ASHPA, the Australian Safety and Health Professional Associations has been quiet for a while but sponsored La Trobe University to undertake some research into the future of work and its impacts on occupational health and safety (OHS) professionals, hygienists, ergonomists and others. It is an interesting insight into the thoughts and perspectives of safety and health professionals but it also cries out for interpretation and analysis.
The report, not yet available online, is based on the responses of 733 safety and health professionals to an online survey. The statistical profile of the profession in Australia is useful and the key findings
Recently a public relations firm has been promoting a statement about workers’ compensation and occupational asthma in support of the Australasian Asthma Conference. The statement was a timely reminder of the 2015 report – The Hidden Costs of Asthma. These documents are aimed at the management of asthma rather than the prevention but, coincidentally, the Australian Government entered some legislative amendments in Parliament that will help with the prevention of this important condition.
At a well-attended La Trobe University alumni seminar in May 2017, researchers discussed the reality and the hype surrounding mindfulness. They explained the varieties of mindfulness, the clinic research history over the last four decades and the personal advantages of living mindfully. However in the workplace and organisational context, they said that there was insufficient evidence to show benefits from workplace mindfulness in this “emerging area of research”.
The seminar was hosted by Latrobe University with three speakers
Many mindfulness advocates have developed programs that they claim can offer substantial benefits to workplaces by increasing productivity and reducing injury and illness, primarily, by changing the behaviours and attitudes of employees. This individual approach is often dropped into a workplace and promoted as an organisational opportunity. But the La Trobe researchers mentioned that this is a very recent perspective.
Being a member of a local safety group provides nuggets of occupational health and safety (OHS) information from speakers and members in a broad range of industries and occupations. The May 2017 meeting of the Central Safety Group at which Wayne Richards spoke provoked several OHS thoughts about safety, leadership and culture. One was that Transdev…
Every government releases a great deal of information, particularly around budget time and occupational health and safety (OHS) funding often gets missed in the overviews and media discussion. The Victorian Government’s budget papers (Budget Paper No. 3 – Service Delivery) for 2017 included A$3 million to the Department of Health and Human Services (DHHS) for
“Addressing occupational violence against health workers and workplace bullying” (page 78)
There is no doubt that such funding will help improve OHS but it also seems odd, given some of the recent incidents and riots, the corrections and prison services received no specific OHS funding. The introduction of “a trial of independent workplace facilitators” is also intriguing.

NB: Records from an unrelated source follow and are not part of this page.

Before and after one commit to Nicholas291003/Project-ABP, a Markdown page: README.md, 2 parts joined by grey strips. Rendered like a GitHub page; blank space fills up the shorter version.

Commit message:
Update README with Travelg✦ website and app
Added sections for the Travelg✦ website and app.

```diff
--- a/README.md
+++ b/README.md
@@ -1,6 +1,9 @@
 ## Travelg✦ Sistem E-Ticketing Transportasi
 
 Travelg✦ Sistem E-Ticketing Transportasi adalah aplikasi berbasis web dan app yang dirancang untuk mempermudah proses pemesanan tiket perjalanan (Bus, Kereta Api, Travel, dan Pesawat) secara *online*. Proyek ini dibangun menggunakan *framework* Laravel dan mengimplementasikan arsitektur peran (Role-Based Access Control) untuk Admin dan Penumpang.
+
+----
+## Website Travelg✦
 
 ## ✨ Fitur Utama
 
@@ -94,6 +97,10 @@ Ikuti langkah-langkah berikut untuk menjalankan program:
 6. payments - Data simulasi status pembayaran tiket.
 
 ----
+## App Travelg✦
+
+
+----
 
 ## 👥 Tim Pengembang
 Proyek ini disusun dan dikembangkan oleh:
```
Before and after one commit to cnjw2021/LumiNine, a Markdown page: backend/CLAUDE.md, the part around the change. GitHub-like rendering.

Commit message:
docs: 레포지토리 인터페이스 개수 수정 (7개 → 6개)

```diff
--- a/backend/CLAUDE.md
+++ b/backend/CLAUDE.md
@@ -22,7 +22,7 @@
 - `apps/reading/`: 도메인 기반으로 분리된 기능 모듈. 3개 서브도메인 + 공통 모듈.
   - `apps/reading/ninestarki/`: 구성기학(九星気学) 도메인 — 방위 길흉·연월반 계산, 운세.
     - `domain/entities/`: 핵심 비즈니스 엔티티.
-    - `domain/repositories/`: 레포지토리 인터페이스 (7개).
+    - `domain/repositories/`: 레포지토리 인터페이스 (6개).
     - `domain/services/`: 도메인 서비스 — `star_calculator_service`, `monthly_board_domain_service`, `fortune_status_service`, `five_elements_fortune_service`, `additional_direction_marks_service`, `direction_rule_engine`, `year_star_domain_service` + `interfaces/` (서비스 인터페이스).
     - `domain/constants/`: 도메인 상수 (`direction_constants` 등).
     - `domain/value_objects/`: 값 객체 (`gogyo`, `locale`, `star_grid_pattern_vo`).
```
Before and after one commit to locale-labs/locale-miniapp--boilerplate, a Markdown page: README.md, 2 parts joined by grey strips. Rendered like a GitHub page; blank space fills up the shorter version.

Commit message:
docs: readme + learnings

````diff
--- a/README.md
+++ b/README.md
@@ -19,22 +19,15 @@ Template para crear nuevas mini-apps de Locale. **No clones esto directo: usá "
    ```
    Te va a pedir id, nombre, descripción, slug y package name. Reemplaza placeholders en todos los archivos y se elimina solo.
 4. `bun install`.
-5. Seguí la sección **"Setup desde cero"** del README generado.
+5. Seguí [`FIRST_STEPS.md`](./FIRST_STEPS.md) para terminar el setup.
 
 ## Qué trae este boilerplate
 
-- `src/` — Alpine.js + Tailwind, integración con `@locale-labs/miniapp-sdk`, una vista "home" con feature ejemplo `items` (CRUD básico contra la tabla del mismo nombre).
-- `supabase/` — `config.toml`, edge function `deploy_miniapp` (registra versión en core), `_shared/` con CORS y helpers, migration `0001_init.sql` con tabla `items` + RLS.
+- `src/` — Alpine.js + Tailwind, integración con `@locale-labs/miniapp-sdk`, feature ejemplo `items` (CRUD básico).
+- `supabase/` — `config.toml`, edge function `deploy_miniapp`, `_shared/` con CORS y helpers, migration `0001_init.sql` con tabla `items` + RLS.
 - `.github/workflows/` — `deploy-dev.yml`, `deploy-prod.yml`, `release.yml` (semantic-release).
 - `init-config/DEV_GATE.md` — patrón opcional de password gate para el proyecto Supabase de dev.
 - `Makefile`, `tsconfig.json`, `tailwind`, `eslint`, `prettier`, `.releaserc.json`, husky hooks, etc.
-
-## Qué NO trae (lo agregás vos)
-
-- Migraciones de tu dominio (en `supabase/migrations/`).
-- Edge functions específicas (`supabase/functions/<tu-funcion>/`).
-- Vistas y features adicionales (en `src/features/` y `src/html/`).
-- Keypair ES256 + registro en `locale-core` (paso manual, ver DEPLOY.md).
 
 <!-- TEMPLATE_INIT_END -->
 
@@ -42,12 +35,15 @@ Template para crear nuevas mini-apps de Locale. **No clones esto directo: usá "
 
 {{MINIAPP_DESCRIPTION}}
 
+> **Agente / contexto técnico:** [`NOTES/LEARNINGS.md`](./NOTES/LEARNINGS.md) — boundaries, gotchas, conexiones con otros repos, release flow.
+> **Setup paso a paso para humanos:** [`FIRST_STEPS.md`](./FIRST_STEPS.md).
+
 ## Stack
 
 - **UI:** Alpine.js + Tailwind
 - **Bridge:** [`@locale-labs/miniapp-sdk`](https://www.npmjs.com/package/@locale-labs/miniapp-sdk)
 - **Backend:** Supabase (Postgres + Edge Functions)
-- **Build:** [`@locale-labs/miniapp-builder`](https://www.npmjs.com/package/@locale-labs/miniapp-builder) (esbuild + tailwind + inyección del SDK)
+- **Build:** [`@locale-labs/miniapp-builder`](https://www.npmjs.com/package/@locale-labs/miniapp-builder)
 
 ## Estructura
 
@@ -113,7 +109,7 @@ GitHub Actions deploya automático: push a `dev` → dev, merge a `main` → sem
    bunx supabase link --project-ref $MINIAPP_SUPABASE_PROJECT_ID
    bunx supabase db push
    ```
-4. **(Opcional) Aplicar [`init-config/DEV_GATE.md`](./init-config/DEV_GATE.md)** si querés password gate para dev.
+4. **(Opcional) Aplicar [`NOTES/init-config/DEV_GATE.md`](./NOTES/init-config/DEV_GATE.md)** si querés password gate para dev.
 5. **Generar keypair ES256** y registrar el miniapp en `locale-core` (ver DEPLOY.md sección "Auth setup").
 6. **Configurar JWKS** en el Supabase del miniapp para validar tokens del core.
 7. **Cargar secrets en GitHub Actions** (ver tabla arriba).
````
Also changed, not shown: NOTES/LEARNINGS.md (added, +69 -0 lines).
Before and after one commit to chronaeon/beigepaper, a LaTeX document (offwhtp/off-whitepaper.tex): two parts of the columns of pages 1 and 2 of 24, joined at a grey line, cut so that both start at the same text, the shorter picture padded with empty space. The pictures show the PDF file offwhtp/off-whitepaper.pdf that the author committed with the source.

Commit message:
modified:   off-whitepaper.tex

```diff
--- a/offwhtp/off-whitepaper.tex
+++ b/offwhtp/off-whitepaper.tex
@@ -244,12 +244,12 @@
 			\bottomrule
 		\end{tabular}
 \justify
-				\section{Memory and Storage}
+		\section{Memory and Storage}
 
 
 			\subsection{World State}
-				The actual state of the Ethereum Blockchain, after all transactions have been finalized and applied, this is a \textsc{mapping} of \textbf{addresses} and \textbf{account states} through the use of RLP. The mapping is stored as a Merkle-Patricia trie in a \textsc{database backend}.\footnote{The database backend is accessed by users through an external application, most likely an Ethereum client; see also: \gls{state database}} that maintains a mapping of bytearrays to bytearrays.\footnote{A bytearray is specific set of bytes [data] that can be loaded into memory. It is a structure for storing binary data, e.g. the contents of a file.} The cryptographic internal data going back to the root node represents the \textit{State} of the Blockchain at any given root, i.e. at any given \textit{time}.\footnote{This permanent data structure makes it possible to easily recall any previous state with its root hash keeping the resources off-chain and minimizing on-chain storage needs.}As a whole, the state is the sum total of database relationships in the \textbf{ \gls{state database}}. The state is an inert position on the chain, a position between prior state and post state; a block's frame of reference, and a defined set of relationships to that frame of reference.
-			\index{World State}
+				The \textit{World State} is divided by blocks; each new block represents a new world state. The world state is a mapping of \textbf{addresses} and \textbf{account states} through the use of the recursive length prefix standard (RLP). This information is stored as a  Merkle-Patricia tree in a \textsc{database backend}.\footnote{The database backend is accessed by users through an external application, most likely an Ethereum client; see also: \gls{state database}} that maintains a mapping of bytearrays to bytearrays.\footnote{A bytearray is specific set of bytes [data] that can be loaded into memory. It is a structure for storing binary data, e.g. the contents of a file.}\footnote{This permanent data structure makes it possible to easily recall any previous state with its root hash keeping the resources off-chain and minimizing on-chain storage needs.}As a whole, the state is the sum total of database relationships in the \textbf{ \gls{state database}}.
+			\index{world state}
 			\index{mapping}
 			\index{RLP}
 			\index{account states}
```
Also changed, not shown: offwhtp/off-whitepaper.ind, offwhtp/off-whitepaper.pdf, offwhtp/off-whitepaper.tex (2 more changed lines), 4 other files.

Continue reading “How will “independent workplace facilitators” improve OHS?”